Segment Start: Records for processing
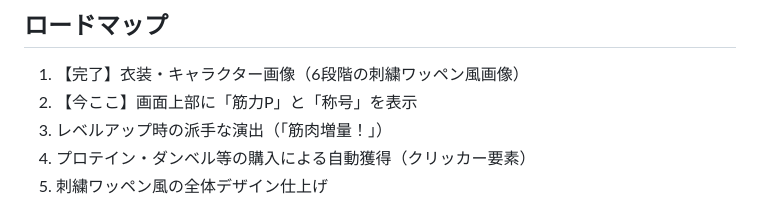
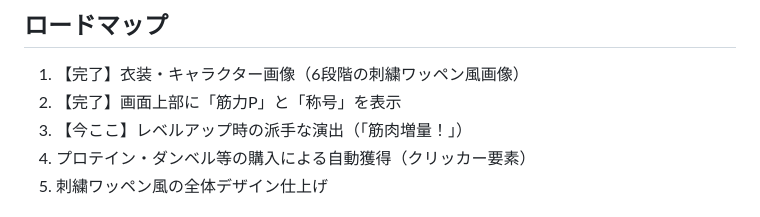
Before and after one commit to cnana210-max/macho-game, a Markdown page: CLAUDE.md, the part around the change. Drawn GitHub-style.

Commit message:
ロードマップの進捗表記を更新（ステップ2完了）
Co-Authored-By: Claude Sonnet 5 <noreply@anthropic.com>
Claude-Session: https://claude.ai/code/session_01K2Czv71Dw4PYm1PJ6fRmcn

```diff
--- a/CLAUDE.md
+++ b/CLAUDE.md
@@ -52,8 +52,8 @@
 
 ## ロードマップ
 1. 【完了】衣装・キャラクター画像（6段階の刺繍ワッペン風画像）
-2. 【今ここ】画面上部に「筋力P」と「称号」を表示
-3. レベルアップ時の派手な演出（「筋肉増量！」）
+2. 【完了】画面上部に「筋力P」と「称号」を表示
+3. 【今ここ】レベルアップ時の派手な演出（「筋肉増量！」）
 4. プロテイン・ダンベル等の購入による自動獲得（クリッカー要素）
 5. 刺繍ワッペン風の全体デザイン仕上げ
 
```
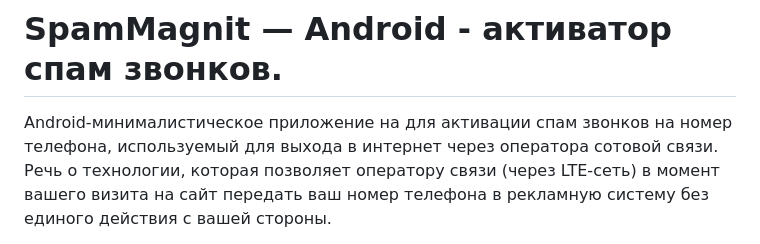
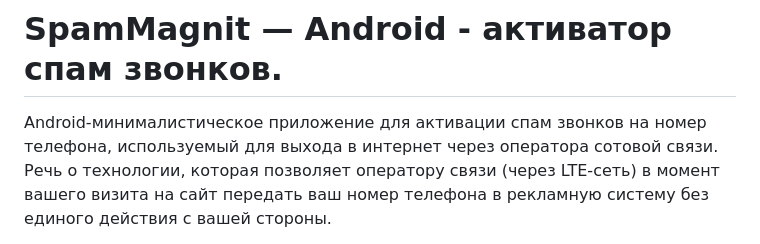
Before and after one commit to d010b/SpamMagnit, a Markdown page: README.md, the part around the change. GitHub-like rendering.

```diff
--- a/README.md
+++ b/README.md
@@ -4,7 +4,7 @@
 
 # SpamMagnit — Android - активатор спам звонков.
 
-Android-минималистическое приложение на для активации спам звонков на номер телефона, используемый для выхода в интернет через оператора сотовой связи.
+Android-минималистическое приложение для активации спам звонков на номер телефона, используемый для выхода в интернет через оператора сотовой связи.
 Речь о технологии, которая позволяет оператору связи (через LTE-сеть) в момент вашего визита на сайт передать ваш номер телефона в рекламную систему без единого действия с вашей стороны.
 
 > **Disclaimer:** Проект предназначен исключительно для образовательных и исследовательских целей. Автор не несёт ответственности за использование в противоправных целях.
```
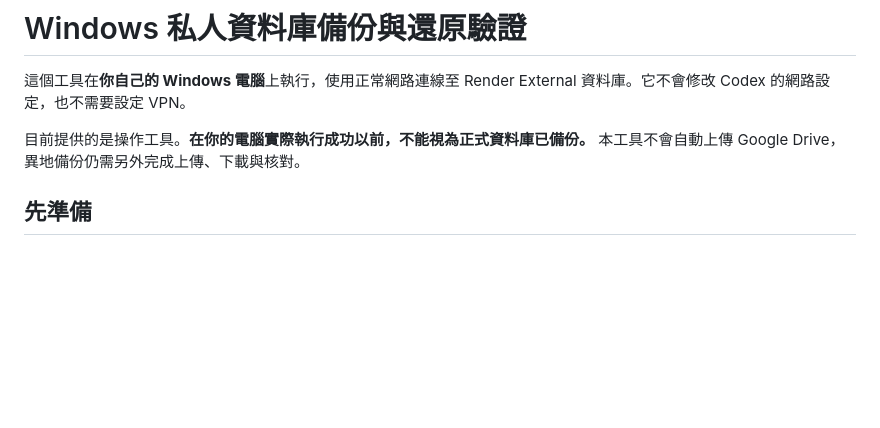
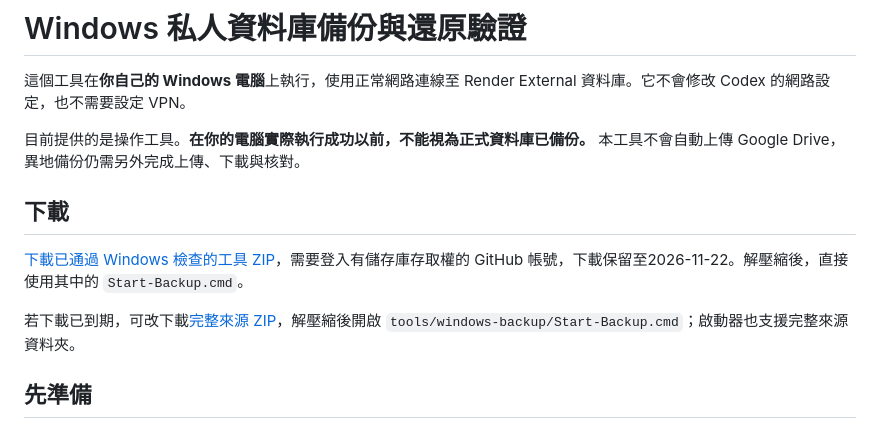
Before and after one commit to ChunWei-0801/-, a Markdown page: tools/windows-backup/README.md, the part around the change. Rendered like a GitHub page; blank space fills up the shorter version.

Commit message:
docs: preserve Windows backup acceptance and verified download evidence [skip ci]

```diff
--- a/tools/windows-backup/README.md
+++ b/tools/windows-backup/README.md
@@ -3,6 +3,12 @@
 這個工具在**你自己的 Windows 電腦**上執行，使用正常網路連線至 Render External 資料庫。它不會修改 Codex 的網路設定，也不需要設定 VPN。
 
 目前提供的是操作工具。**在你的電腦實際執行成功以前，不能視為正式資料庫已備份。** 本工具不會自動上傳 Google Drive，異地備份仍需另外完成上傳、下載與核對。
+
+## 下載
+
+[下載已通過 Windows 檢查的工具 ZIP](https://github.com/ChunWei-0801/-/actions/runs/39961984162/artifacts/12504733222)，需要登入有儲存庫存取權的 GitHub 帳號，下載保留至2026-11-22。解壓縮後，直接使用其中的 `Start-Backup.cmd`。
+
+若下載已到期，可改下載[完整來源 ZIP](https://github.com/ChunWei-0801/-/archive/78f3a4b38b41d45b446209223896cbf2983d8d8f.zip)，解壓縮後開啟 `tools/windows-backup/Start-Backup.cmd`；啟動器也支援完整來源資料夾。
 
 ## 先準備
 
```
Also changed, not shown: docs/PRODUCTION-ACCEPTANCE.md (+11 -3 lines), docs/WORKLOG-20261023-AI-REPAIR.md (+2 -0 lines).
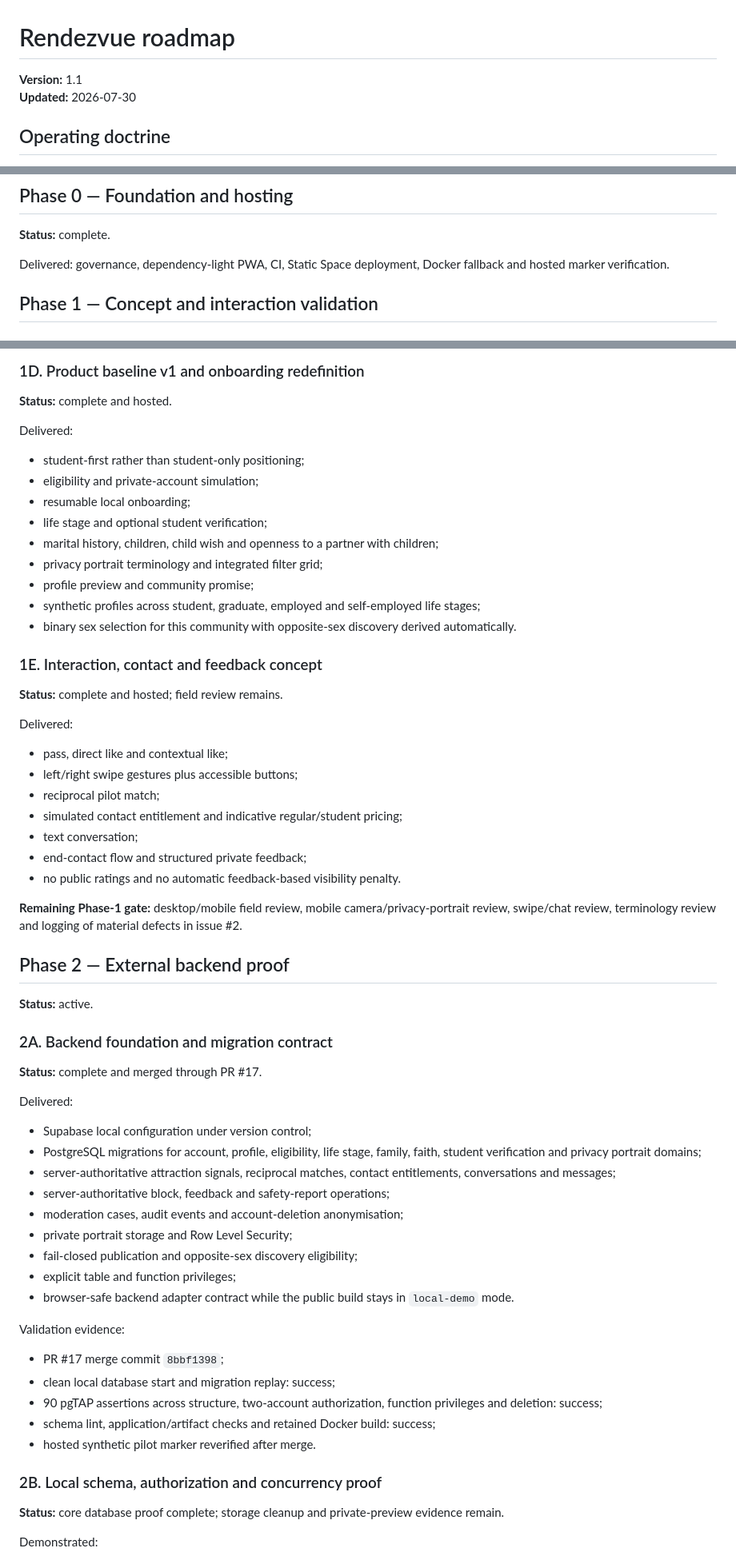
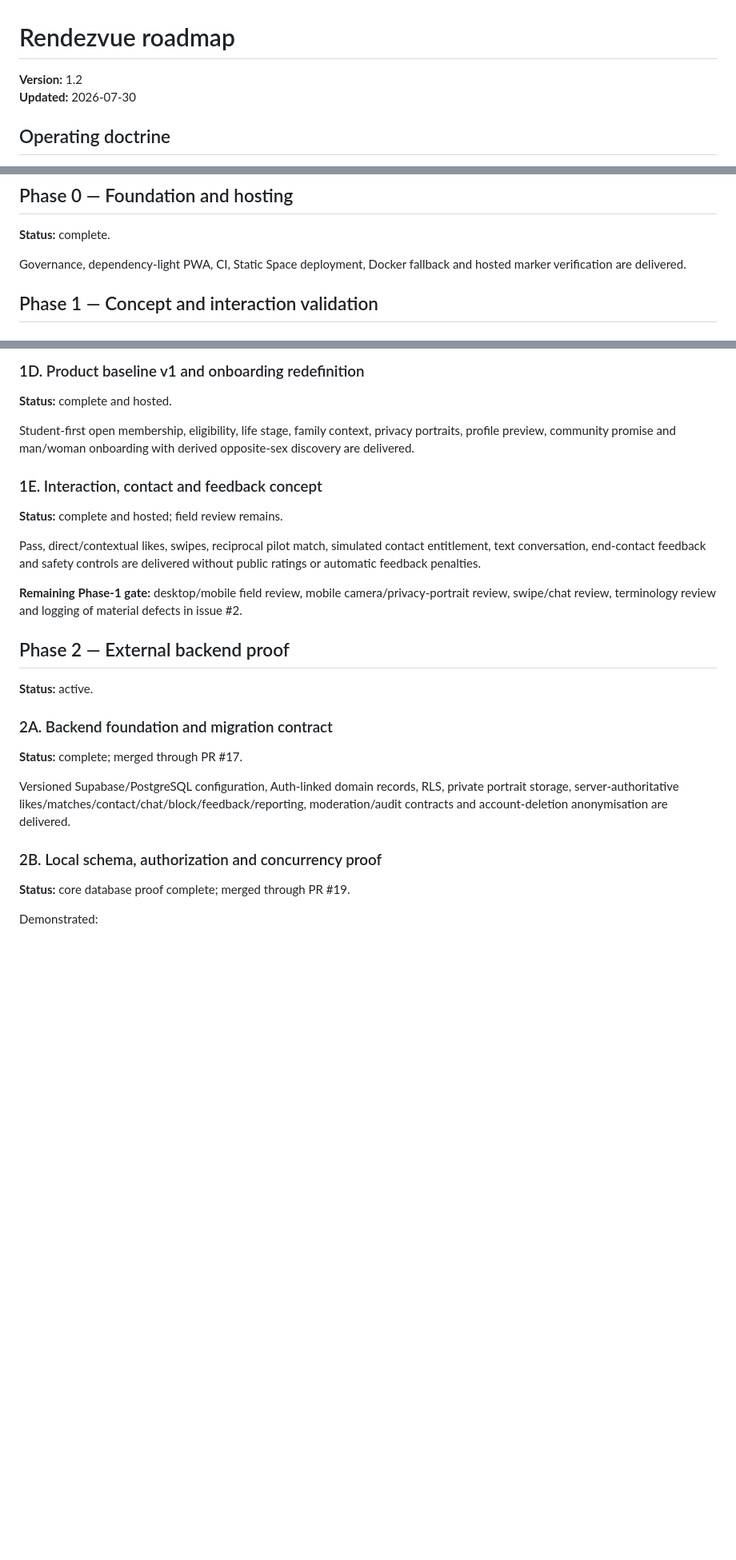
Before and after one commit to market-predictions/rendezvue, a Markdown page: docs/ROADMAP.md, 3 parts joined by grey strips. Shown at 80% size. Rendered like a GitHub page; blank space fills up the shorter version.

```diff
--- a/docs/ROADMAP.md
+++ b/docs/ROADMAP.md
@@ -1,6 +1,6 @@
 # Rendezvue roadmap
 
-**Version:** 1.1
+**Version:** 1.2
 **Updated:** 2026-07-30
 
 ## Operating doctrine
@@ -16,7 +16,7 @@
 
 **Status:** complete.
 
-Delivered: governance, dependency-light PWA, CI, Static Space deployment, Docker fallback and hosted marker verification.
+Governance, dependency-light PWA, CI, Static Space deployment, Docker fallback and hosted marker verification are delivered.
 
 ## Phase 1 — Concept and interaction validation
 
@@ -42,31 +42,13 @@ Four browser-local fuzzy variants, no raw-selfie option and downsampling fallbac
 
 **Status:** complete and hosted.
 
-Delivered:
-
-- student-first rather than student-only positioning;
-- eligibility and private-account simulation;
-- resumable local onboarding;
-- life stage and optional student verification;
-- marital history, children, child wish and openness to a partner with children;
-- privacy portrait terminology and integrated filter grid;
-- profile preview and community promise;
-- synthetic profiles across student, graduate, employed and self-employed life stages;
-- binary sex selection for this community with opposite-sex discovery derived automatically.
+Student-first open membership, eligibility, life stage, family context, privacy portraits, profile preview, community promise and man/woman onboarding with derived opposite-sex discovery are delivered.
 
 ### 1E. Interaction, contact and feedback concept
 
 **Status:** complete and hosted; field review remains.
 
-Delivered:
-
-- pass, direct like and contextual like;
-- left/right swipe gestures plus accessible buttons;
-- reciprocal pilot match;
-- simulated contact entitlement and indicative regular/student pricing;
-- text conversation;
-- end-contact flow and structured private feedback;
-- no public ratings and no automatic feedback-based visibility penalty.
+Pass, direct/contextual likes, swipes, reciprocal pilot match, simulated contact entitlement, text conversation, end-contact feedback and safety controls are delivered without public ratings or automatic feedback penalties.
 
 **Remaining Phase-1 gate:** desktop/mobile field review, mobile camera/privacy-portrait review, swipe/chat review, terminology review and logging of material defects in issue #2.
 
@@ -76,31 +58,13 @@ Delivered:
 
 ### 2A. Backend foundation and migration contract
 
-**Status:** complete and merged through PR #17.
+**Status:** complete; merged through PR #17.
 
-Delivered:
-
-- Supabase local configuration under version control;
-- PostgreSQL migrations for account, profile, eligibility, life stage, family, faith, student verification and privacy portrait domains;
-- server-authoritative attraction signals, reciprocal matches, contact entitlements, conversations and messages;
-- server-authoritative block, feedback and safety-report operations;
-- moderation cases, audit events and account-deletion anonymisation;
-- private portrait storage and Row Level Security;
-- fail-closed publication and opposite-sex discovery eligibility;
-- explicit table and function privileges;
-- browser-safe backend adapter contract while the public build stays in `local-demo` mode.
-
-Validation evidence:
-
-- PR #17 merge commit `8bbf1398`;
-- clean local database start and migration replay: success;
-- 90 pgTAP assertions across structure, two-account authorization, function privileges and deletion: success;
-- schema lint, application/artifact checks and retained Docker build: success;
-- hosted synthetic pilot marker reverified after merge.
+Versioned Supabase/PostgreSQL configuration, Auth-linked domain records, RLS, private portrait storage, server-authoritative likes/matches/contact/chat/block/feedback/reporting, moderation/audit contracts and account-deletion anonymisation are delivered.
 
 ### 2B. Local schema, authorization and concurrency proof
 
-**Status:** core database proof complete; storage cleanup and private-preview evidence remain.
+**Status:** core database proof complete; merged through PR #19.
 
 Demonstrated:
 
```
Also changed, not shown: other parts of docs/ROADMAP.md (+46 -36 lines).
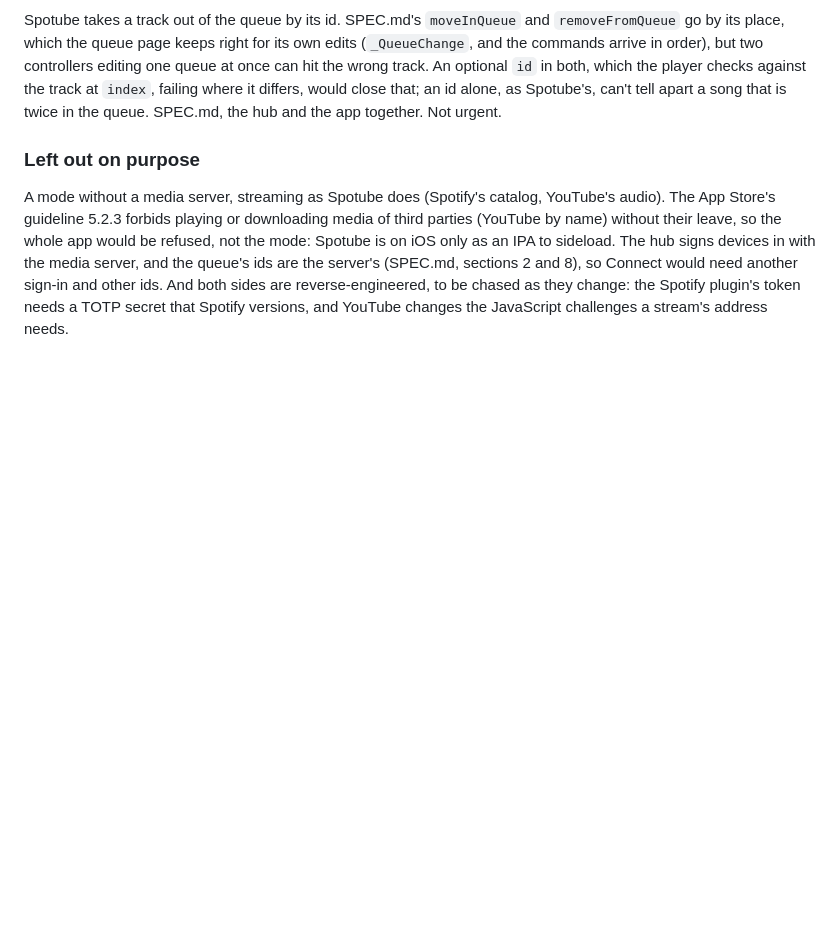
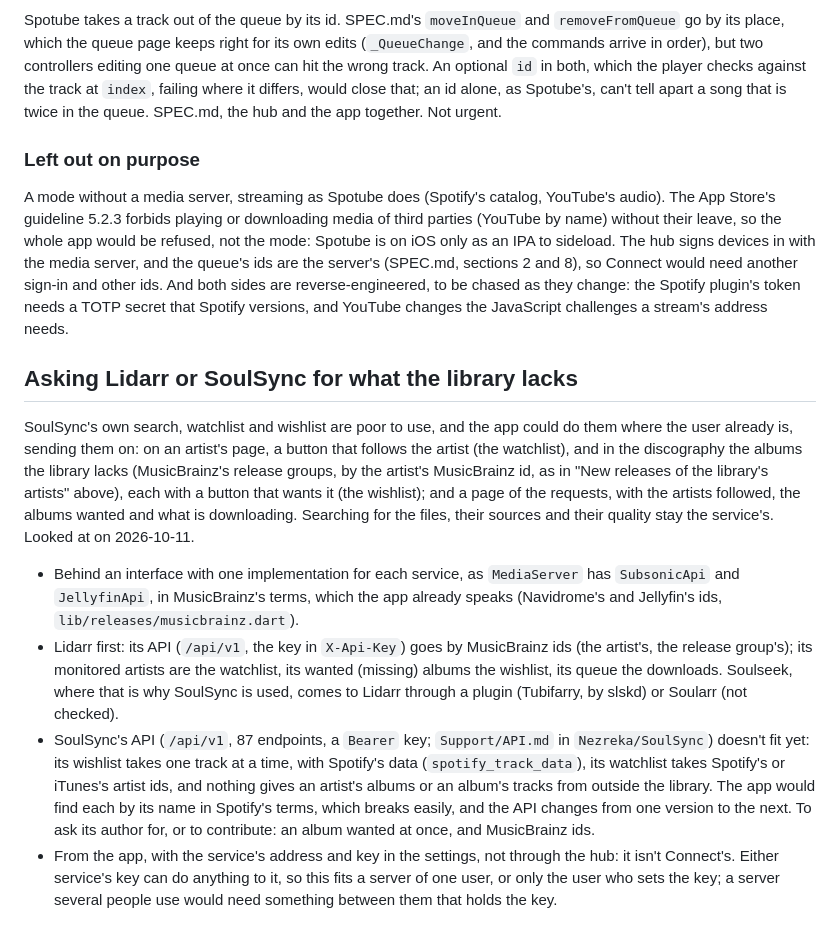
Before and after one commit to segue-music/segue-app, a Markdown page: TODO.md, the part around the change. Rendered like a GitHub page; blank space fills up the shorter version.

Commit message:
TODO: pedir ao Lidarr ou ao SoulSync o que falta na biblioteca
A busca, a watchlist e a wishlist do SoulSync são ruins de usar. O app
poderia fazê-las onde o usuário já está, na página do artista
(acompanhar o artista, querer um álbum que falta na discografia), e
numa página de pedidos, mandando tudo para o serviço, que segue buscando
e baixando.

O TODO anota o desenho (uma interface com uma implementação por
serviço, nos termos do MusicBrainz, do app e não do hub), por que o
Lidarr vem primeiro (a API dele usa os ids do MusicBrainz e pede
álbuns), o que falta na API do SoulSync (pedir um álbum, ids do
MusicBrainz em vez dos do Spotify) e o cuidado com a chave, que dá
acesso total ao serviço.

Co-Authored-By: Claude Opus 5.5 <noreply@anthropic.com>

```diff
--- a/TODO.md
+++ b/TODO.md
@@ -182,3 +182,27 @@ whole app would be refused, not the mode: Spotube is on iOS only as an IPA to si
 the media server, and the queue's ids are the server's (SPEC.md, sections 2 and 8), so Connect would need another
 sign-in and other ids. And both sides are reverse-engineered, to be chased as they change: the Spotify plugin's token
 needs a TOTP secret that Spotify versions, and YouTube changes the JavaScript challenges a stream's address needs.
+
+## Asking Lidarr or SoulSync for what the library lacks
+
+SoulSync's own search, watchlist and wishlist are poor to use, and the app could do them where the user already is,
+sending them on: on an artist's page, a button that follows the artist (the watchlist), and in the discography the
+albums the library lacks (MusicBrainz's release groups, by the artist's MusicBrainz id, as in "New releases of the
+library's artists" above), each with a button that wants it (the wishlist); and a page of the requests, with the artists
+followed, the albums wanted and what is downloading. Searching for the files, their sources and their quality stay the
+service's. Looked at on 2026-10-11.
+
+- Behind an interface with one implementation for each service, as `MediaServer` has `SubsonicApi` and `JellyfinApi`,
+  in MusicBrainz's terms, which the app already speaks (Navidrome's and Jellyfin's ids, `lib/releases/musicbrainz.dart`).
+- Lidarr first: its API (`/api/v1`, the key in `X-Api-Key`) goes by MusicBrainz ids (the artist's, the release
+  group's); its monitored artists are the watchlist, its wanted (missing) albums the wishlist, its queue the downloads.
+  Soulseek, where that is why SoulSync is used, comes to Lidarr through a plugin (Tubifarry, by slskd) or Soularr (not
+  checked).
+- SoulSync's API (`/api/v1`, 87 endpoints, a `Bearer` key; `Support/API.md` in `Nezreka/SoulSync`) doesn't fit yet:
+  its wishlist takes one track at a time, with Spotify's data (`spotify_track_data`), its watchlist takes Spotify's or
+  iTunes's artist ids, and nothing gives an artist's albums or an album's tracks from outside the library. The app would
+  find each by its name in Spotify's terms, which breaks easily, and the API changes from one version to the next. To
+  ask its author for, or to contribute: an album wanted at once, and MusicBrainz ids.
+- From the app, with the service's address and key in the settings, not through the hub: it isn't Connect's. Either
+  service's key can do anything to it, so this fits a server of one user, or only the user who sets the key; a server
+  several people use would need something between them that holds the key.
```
Segment End: Records for processing
Work instruction
Go through the material and select each line with the string "Connect" in it.

Response
 the media server, and the queue's ids are the server's (SPEC.md, sections 2 and 8), so Connect would need another
+- From the app, with the service's address and key in the settings, not through the hub: it isn't Connect's. Either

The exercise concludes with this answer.